|Date founded||November 2013|
|Type of site||Blogging|
FiM Music is a site created by Freewave and a large group of brony musicians, and designed to work as a music site and blog. It is designed to be a site for brony music news, reviews, interviews, and other regular features. It is also run as a companion site for My Little Remix and the Brony Musician Directory. It has jokingly been referred as "Pitchfork for Ponies" and it features a deeper music focus and regular features to indicate that type of a style for the site.
The idea of the site was created on my Little Remix after a series of conversations about the downward trajectory of the once thriving music scene. It was thought of as a way to get to know up-and-coming musicians, highlight music that was undervalued and undiscovered, and broadcast event albums and conversations that were being done on MLR. It was designed as a way for musicians to feel they could recognize their peers, be used as a community blog, and signal boost small or independent events and projects. Its use of tumblr's social advantages, tagging, and regular features gave it a style that was a bit different then other other blogs (that were not solely music-focused). It quickly sported a variety of active and inactive staff members and also encourages guest opinions and reblogs. It was designed to blog developments on the My Little Remix forum and for a deeper musical news not seen on the Brony Musician Directory.
FiMM has conducted several interviews via Skype, which were later made into YouTube videos. These have included Evdog, 4everfreebrony, and Jeff Burgess during the first three installments. These are planned to be an ongoing weekly feature of the site. These were modeled to be extensions of the Brony Musician Directory's initial two interviews (with Eurobeat Brony and Stars in Autumn) and feature the same template and design.
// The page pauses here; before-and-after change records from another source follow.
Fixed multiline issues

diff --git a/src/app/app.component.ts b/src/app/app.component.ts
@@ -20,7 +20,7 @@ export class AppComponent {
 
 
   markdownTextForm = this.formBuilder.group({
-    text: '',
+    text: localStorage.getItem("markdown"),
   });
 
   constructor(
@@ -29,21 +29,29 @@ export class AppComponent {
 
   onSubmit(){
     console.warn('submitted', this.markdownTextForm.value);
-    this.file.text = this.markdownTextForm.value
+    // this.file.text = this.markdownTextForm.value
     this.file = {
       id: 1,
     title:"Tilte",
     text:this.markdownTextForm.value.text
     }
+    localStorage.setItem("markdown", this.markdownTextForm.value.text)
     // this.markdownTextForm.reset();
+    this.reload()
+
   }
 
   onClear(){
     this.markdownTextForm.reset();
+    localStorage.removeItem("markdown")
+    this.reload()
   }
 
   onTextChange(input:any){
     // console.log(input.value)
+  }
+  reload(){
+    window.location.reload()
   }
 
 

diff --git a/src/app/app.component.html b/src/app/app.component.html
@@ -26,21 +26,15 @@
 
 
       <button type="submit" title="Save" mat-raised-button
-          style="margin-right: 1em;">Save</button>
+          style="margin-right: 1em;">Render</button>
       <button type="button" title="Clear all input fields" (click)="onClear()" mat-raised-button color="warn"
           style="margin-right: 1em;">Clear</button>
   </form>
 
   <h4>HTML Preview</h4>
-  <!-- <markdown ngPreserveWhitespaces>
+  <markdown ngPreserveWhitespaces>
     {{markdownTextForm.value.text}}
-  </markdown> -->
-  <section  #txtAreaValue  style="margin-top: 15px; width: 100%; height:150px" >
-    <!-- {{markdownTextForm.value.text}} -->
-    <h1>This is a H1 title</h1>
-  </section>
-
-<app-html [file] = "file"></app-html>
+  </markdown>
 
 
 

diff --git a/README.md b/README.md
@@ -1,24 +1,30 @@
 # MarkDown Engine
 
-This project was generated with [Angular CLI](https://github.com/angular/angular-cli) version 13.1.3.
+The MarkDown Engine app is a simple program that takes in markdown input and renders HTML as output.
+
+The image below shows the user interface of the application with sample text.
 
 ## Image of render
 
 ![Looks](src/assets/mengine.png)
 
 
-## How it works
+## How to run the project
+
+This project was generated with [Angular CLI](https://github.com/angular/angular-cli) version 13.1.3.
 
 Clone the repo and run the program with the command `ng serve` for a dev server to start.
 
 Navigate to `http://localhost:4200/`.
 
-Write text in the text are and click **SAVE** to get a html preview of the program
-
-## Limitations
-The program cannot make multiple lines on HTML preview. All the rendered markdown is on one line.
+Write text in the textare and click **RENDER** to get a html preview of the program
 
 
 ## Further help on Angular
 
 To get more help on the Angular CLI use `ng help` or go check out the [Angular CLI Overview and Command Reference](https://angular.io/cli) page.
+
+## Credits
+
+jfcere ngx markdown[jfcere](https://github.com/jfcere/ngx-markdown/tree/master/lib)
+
Initial criticism on My Little Remix became quite vocal during its setup phase. Some argued that brony music was a fad that was naturally dying out; others pointed to a lack of a clear concept of the site and finally to the very narrow musical audience (musicians and those who embrace the current wave of brony music) that would be needed to pursue such a site. The site did officially open in early December despite many concerns being raised and with some changes in scope implemented. It remains unclear how large the site will grow, if it will be sustainable, and if it will be embraced by the music community.